Dunedin entomologist Anthony Harris inspects a giant crebronid native wasp in his office on Tuesday. Mr Harris has had a newly discovered species of native wasp named after him, taking the number of insects named after him to three. Photo by Tim Miller
Most people are happy to have anything named after them, but
for Dunedin entomologist Anthony Harris that has happened
Mr Harris has now had his name lent to three native insects
after a new species of wasp was named after him, joining a
butterfly and an extremely rare stiletto fly.
Hymenopterist Darren Ward named the wasp Apenesia harrisi
after Mr Harris because of the work he had done in studying

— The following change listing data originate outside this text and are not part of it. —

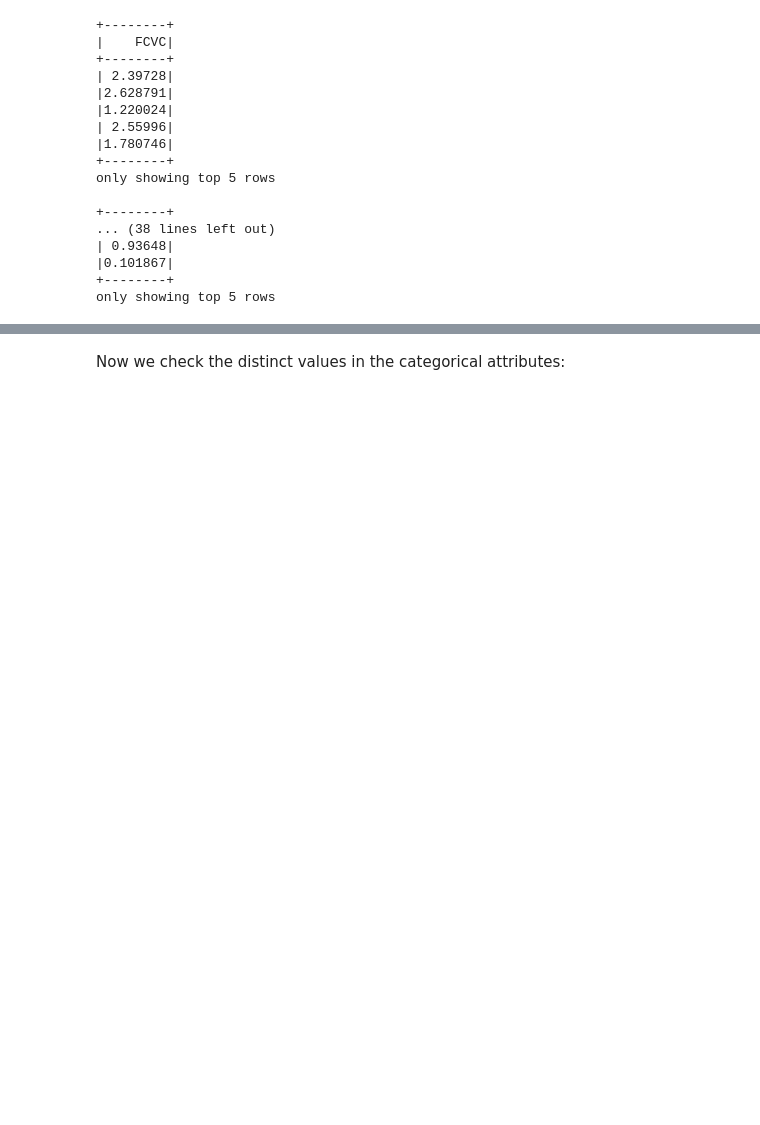
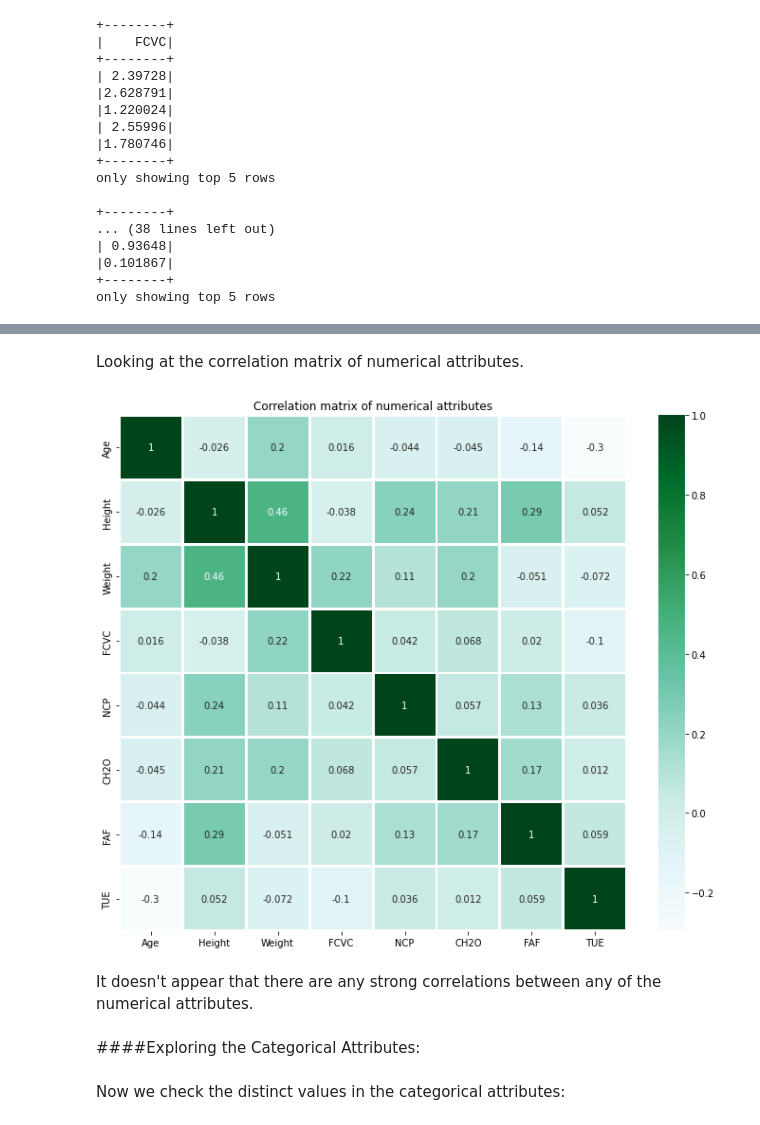
Before and after one commit to marymlucas/obesity_lifestyle_diet, a Jupyter notebook: project.ipynb, the cells around one changed output, grey strips where cells are left out. Saved outputs shown, nothing was run; the diff lists cells and outputs as text; code cells hidden in the pictures; blank space fills up the shorter version.

```diff
--- a/project.ipynb
+++ b/project.ipynb
@@ -246,3 +304,20 @@ We will therefore treat this as numeric attributes.
+# %% [markdown]
+Looking at the correlation matrix of numerical attributes.
+# %%
+import seaborn as sns
+
+data_corr = raw_data.toPandas().corr()
+
+plt.figure(figsize = (12, 10))
+sns.heatmap(data_corr, annot = True, cbar=True, cmap="BuGn", linewidths = 2, linecolor = "white")
+plt.title("Correlation matrix of numerical attributes")
+plt.show()
+# %% [output]
+[figure, added]
+# %% [markdown]
+It doesn't appear that there are any strong correlations between any of the numerical attributes.
+# %% [markdown]
+####Exploring the Categorical Attributes:
 # %% [markdown]
 Now we check the distinct values in the categorical attributes:
 # %%
```
Also changed, not shown: parts of 17 cells of this notebook.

native wasp species.
''It's a form of immortality because the name will live on
long after you have gone,'' Mr Harris said.
Unlike the common and European wasp species which most people
were familiar with, the native species did not live in social
groups and could be difficult to find, Mr Harris said. His
fascination with insects started when he was young and his
life has been dedicated to the study of them.
He has published more than 140 studies on different types of
''The beauty of their form is what attracts me to them ...
When I was young, I was very interested in beetles and their
shape and form - they are quite exquisite,'' he said.
As well as publishing studies, Mr Harris is an honorary
curator of entomology at the Otago Museum and makes hundreds
of identifications of insects found by the public.
''Sometimes people will find rare species without even
knowing about it,'' he said.
People brought them to him and sometimes the insects were a
surprise, Mr Harris said.
- by Tim Miller